Compared to chrome lining, the meloniting process is both a superior process and cheaper.

And talk about corrosion resistance! You could feasibly throw your barrel or bcg in ocean, come back a year later, and it will still look the same! (Please note that we did NOT just suggest that you throw your AR in the ocean).

Meloniting also gives the barrel or bcg a Rockwell hardness of between 68-72. Read: that’s stinking HARD! It’ll last longer, it’ll be easier to clean, and reduces copper fouling.

You can fire in excess of 15,000-20,000 rounds without seeing degredation in a melonited barrel. (Remember how many round we said a non-treated barrel could shoot earlier? Told you there’d be a test!)

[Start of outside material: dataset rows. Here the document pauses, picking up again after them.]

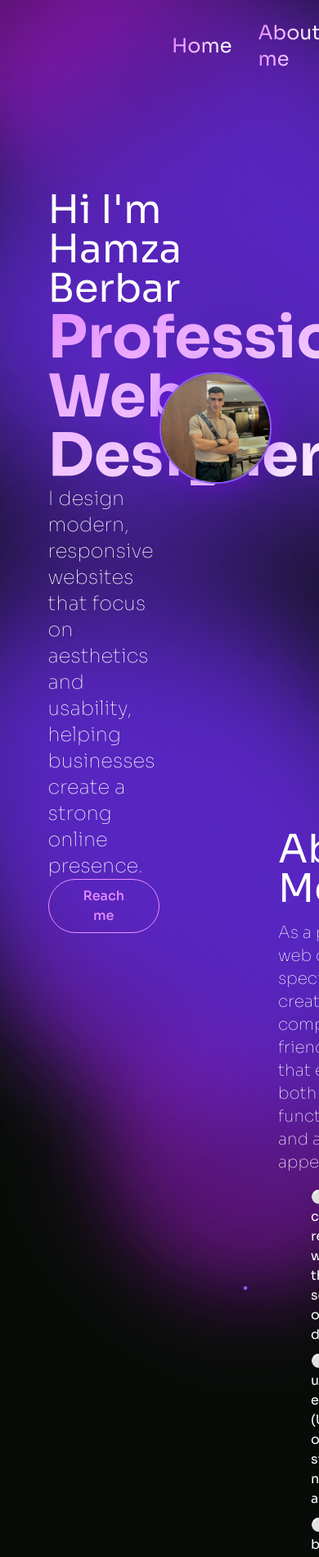
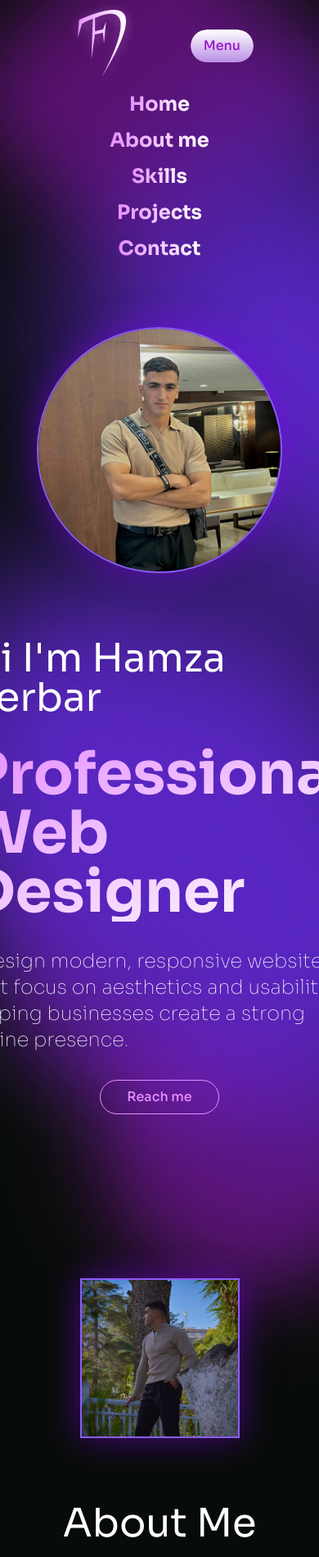
Before and after one commit to afadel151/Hamza-s-Portfolio, a Nuxt app: page / in a window 390 px wide. Shown: the part 40-1939 px from the top of the page at 82% size. Built offline with nearby package versions, Linux system fonts and the light colour scheme.

Commit message:
home page responsiveness

```diff
--- a/components/NavBar.vue
+++ b/components/NavBar.vue
@@ -1,6 +1,9 @@
 <template>
-    <div class="w-screen h-48 flex z-10 justify-between px-[210px] items-center">
-        <img src="~/assets/imgs/hamza_logo.png" class=" z-20 "  alt="">
+    <div class="z-0">
+
+
+        <div class="w-screen hidden md:flex h-48  z-10 justify-between px-[210px] items-center">
+            <img src="~/assets/imgs/hamza_logo.png" class=" z-20 " alt="">
             <div class="flex justify-center text-2xl  z-20   space-x-8 items-center">
                 <p class="text-gradient ">Home
                 </p>
@@ -11,6 +14,24 @@
             </div>
 
             <button class="button-gradient z-20 ">Hire me !</button>
-
+        </div>
+        <div class="md:hidden px-20  shadow-md flex  justify-between  items-center space-x-1     mt-10  w-screen">
+            <img src="~/assets/imgs/hamza_logo.png" class=" z-20 " alt="">
+            <button class="button-gradient z-20 " @click="$('#menu').slideToggle()">Menu</button>
+        </div>
+        <div id="menu"
+            class="w-screen text-2xl font-bold  md:hidden flex flex-col space-y-3 md:space-y-0 justify-center items-center h-fit">
+            <p class="text-gradient  z-20">Home
+            </p>
+            <p class="text-gradient  z-20">About me</p>
+            <p class="text-gradient  z-20">Skills</p>
+            <p class="text-gradient  z-20">Projects</p>
+            <p class="text-gradient  z-20">Contact</p>
+        </div>
     </div>
 </template>
+
+<script setup>
+import { ref } from "vue";
+import $ from "jquery";
+</script>
--- a/layouts/default.vue
+++ b/layouts/default.vue
@@ -1,9 +1,9 @@
 <template>
     <div class="w-screen relative z-0 bg-[#080C08]  ">
         <div class="absolute z-0   w-72 h-72 rotate-45 bg-[#9914C1] blur-2xl scale-125 opacity-55 bg-animate-1"></div>
-        <div class="absolute z-0  right-56 -top-20 w-56 h-56 rotate-45 bg-[#9914C1] blur-2xl scale-125 opacity-55 bg-animate-2"></div>
-        <div class="absolute z-0  top-80 rounded-3xl w-64 h-80 -rotate-45 bg-[#5825C1] blur-3xl scale-150 bg-animate-3"></div>
-        <div class="absolute z-0  top-40 -right-40 rounded-3xl w-72 h-96 -rotate-45 bg-[#5825C1] blur-3xl scale-150 bg-animate-4"></div>
+        <div class="absolute z-0  right-56 -top-20 w-56 h-56 rotate-45 md:block hidden bg-[#9914C1] blur-2xl scale-125 opacity-55 bg-animate-2"></div>
+        <div class="absolute z-0  top-80 rounded-3xl w-64 h-80 md:block hidden -rotate-45 bg-[#5825C1] blur-3xl scale-150 bg-animate-3"></div>
+        <div class="absolute z-0  md:top-40 top-80 -right-40 rounded-3xl w-72 h-96 -rotate-45 bg-[#5825C1] blur-3xl scale-150 bg-animate-4"></div>
 
         <div class="absolute z-0 top-[120vh]   w-80 h-80 rounded-full  rotate-45 bg-[#9914C1] blur-2xl scale-125 opacity-55 bg-animate-1"></div>
         <div class="absolute z-0  -right-20 top-[150vh] w-72 h-72 rounded-full rotate-45 bg-[#9914C1] blur-2xl scale-125 opacity-55 bg-animate-2"></div>
@@ -13,7 +13,7 @@
 
         <div class="absolute z-0  top-[280vh] -right-20 rounded-3xl  w-72 h-96 -rotate-45 bg-[#5825C1] blur-3xl scale-150 bg-animate-4"></div>
 
-        <NavBar />
+        <NavBar  />
         <div class="z-20 relative">
             <slot  />
         </div>
--- a/package.json
+++ b/package.json
@@ -11,6 +11,7 @@
   },
   "dependencies": {
     "gsap": "^3.12.5",
+    "jquery": "^3.7.1",
     "nuxt": "^3.15.0",
     "vue": "latest",
     "vue-router": "latest"
--- a/pages/index.vue
+++ b/pages/index.vue
@@ -1,8 +1,7 @@
 <template>
-    <div >
-
-        <div class="flex justify-between items-stretch mb-20 px-[15%] mt-20 ">
-            <div class="flex flex-col h-[580px]  w-[50%] items-start justify-between">
+    <div>
+        <div class="flex justify-between md:flex-row  flex-col-reverse items-center md:items-stretch mb-20 md:px-[15%] mt-20 ">
+            <div class="flex flex-col h-[580px] md:mt-0 mt-20  md:w-[50%] md:px-0 px-[10%]  items-center  md:items-start justify-between">
                 <p class="text-5xl text-white ">Hi I'm Hamza Berbar</p>
                 <p class="text-7xl bg-clip-text text-transparent bg-gradient-to-br from-[#E58FFF] to-[#FFFFFF] font-bold">Professional Web <br> Designer </p>
                 <p class="text-white text-2xl font-thin">
@@ -11,17 +10,17 @@
                 </p>
                 <button class="button-gradient-2 z-20 ">Reach me</button>
             </div>
-            <div class="flex    w-[400px] justify-center items-center">
+            <div class="flex w-[300px]    md:w-[400px] justify-center items-center">
                 <img src="~/assets/imgs/hamza.jpg" class="rounded-full shadow-custom-purple border-2 border-violet-500" alt="">
             </div>
         </div>
-        <div class="flex relative justify-between px-[300px] py-10 items-stretch mb-20  mt-40 ">
+        <div class="flex md:flex-row  flex-col relative justify-between md:px-[300px] py-10 items-center md:items-stretch mb-20  mt-40 ">
 
-            <div class="flex    w-[35%] justify-center items-center ">
+            <div class="flex    md:w-[35%] w-1/2 justify-center items-center ">
                 <img src="~/assets/imgs/hamza-2.jpg" class=" shadow-custom-purple border-2 border-violet-500" alt="">
             </div>
-            <div class="flex flex-col justify-between items-start px-10">
-               <div class="flex flex-col space-y-4">
+            <div class="flex flex-col justify-between md:mt-0 mt-20 items-start px-10">
+               <div class="flex flex-col items-center md:items-start space-y-4">
                 <p class="text-5xl text-white ">About Me</p>
                 <p class="text-xl font-thin text-white">As a professional web designer, I specialize in creating visually compelling, user friendly websites that enhance both functionality <br> and aesthetic appeal:</p>
                 <div class="px-10 text-white flex flex-col space-y-2">
```
Also changed, not shown: 1 other file (tests, documents, lock files or other folders). Lines whose indentation alone changed are shown as unchanged.
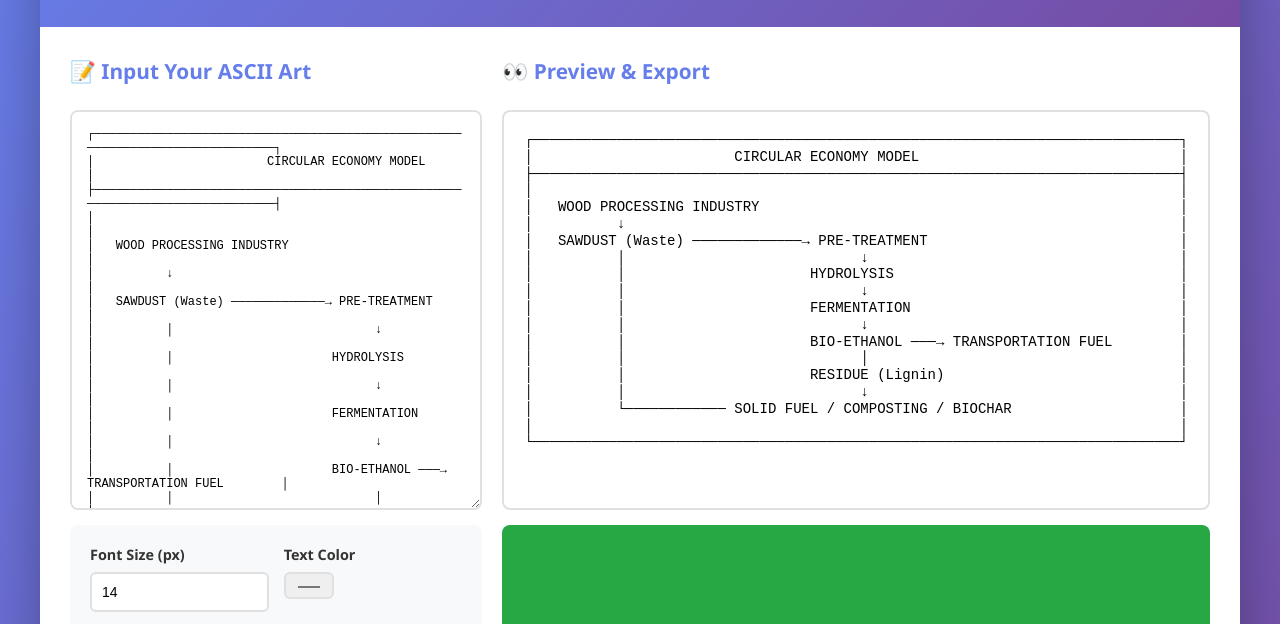
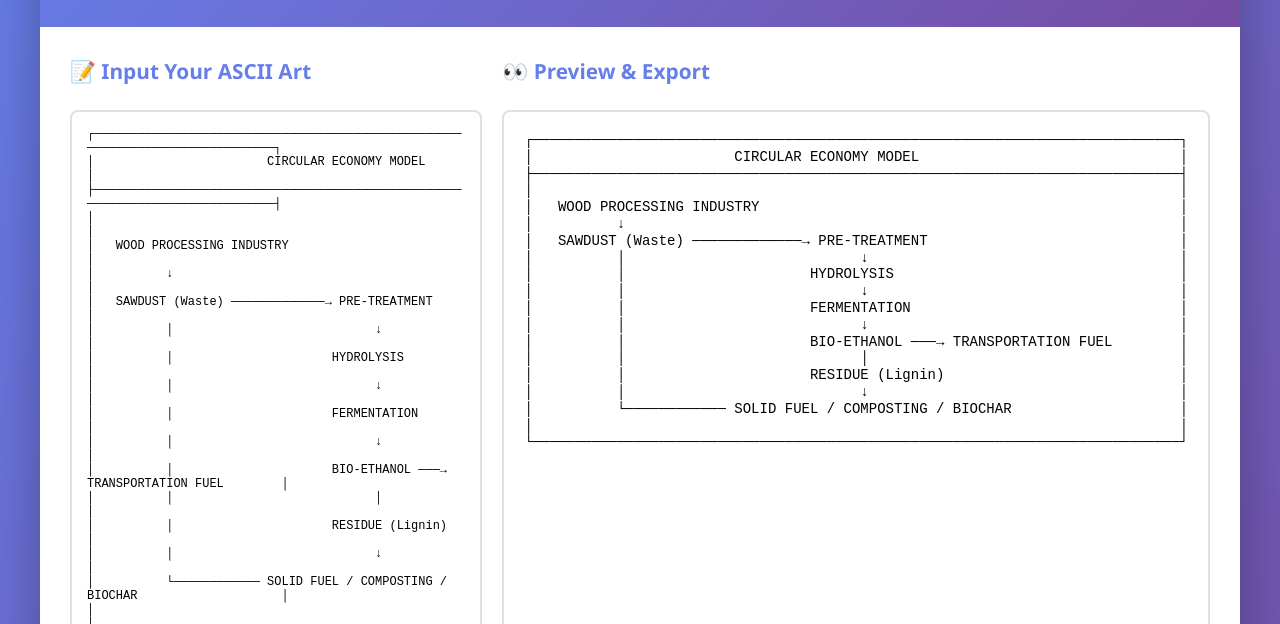
Before and after one commit to DaviesBrown/asciii-art-to-jpg, a plain HTML site: page index.html in a window 1280 px wide. Shown: the part 130-754 px from the top of the page. Drawn offline with Linux system fonts and the light colour scheme.

Commit message:
Refactor HTML and CSS for better layout and styling

```diff
--- a/index.html
+++ b/index.html
@@ -1,5 +1,6 @@
 <!DOCTYPE html>
 <html lang="en">
+
 <head>
     <meta charset="UTF-8">
     <meta name="viewport" content="width=device-width, initial-scale=1.0">
@@ -23,7 +24,7 @@
             margin: 0 auto;
             background: white;
             border-radius: 15px;
-            box-shadow: 0 20px 60px rgba(0,0,0,0.3);
+            box-shadow: 0 20px 60px rgba(0, 0, 0, 0.3);
             overflow: hidden;
         }
 
@@ -51,7 +52,8 @@
             padding: 30px;
         }
 
-        .input-section, .output-section {
+        .input-section,
+        .output-section {
             display: flex;
             flex-direction: column;
             gap: 15px;
@@ -65,13 +67,16 @@
 
         textarea {
             width: 100%;
-            height: 400px;
+            height: 600px;
             padding: 15px;
             border: 2px solid #e0e0e0;
             border-radius: 8px;
             font-family: 'Courier New', monospace;
             font-size: 12px;
-            resize: vertical;
+            resize: both;
+            min-height: 300px;
+            max-height: 900px;
+            overflow: auto;
             transition: border-color 0.3s;
         }
 
@@ -122,7 +127,8 @@
             border-radius: 8px;
             padding: 20px;
             background: white;
-            min-height: 400px;
+            min-height: 600px;
+            max-height: 900px;
             overflow: auto;
         }
 
@@ -224,6 +230,7 @@
         }
     </style>
 </head>
+
 <body>
     <div class="container">
         <div class="header">
@@ -435,4 +442,5 @@
         updatePreview();
     </script>
 </body>
+
 </html>
```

This can double to triple the service life of the barrel. Your grandchildren will shoot out that barrel before you do!

Note: You cannot melonite a chrome-lined barrel or bcg. The chrome and melonite salts have a violent (read: explosive) reaction to each other. We’re trying to increase the life of the barrel, not shorten it!


Minute of Angle (MOA) is the term used as the standard for measuring the accuracy of a hunting rifle. You can also use minute of angle as a means of measuring the size of an animal’s target zone. In the simplest terms, there are 360 degrees in a circle, each degree has 60 minutes. The calculated distance extended to a target at 100 yards is 1.047 inches or “one-minute.” This number is just a crosshair over “one inch” and to make calculating easier, most all hunters and shooters use “one inch,” this is called “shooter’s minute of angle.” In terms of accuracy, if a hunter and his/her rifle can shoot three or five rounds and have them group inside one inch at 100 yards, then you have a minute of angle group, or a minute of angle rifle.

A muzzle brake or recoil compensator is a device connected to the muzzle of a firearm or cannon that reduces the amount of perceived recoil when the AR is fired, as well as helping to control muzzle rise after the firearm has discharged.

They are also used on pistols for practical pistol competitions, and are usually called compensators in this context.

Flash suppressors are very different from muzzle brakes! While they are both located/mounted in the same place on the AR, muzzle brake is used to reduce the perceived recoil a shooter experiences (and typically has zero to do with eliminating flash), while the flash suppressor only limits the amount of flash the shooter sees and usually does not affect recoil.